───── Data extracts ─────

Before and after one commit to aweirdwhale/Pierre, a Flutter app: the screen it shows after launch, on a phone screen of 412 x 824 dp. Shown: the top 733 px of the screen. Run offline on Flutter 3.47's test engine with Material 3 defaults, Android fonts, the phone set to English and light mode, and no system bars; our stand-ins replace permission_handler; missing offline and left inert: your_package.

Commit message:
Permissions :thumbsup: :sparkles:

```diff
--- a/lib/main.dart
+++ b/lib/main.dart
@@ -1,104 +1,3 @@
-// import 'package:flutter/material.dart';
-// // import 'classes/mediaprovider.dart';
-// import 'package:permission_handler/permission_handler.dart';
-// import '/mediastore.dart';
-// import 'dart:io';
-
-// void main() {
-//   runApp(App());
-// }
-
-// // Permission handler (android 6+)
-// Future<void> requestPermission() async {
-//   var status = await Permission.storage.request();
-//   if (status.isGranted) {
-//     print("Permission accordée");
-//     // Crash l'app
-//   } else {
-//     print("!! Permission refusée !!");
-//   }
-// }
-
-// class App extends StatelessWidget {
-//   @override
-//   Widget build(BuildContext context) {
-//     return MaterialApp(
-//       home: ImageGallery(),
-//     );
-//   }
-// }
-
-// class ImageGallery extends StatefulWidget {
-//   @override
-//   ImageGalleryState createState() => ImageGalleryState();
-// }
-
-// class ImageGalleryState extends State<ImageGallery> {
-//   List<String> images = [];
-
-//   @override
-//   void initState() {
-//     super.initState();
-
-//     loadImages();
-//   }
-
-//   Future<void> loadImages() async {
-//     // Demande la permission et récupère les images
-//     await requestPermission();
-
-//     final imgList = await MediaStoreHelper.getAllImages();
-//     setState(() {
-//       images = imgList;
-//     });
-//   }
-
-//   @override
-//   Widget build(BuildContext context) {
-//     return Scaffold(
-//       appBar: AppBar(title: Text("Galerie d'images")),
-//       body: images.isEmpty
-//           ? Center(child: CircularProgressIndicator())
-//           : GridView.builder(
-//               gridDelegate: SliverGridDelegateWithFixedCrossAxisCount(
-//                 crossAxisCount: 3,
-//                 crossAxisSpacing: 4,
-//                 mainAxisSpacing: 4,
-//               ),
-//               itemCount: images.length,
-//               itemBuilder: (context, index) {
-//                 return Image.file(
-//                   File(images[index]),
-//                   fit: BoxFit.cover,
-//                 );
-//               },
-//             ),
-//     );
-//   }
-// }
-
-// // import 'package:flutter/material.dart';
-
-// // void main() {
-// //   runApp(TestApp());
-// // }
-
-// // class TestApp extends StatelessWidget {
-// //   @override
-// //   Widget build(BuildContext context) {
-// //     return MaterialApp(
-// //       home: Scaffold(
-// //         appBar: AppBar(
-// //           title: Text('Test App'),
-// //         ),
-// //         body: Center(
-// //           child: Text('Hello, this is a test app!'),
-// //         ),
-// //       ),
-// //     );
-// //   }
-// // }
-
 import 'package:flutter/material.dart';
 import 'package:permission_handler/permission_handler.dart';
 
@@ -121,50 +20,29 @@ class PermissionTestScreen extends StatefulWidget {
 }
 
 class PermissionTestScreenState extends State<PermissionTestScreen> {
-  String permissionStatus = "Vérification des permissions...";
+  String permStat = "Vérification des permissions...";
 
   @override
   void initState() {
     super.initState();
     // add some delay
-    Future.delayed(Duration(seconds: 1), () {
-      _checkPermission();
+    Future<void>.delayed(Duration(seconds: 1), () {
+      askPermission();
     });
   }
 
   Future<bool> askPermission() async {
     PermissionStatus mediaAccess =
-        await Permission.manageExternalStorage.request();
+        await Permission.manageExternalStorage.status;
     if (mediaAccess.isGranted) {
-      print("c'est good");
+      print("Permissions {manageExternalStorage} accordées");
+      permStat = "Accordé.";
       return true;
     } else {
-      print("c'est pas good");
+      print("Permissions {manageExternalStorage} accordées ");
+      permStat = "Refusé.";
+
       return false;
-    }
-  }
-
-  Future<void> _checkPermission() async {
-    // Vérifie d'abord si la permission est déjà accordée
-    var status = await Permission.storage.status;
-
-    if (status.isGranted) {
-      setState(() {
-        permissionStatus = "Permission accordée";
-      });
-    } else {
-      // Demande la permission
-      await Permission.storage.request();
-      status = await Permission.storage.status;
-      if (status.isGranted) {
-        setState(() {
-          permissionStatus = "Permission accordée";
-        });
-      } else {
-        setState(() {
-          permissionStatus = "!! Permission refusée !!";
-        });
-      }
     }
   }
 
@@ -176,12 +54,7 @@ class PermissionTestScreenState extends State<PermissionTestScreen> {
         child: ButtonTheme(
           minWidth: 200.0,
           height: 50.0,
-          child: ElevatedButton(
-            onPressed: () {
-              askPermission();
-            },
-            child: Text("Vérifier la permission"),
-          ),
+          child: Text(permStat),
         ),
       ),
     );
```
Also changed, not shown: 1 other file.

─────

• What is required:
Only lines containing the word "extends" should appear in the answer, and every such line from the records above must be there.

• Solution below:
-// class App extends StatelessWidget {
-// class ImageGallery extends StatefulWidget {
-// class ImageGalleryState extends State<ImageGallery> {
-// // class TestApp extends StatelessWidget {
@@ -121,50 +20,29 @@ class PermissionTestScreen extends StatefulWidget {
 class PermissionTestScreenState extends State<PermissionTestScreen> {
@@ -176,12 +54,7 @@ class PermissionTestScreenState extends State<PermissionTestScreen> {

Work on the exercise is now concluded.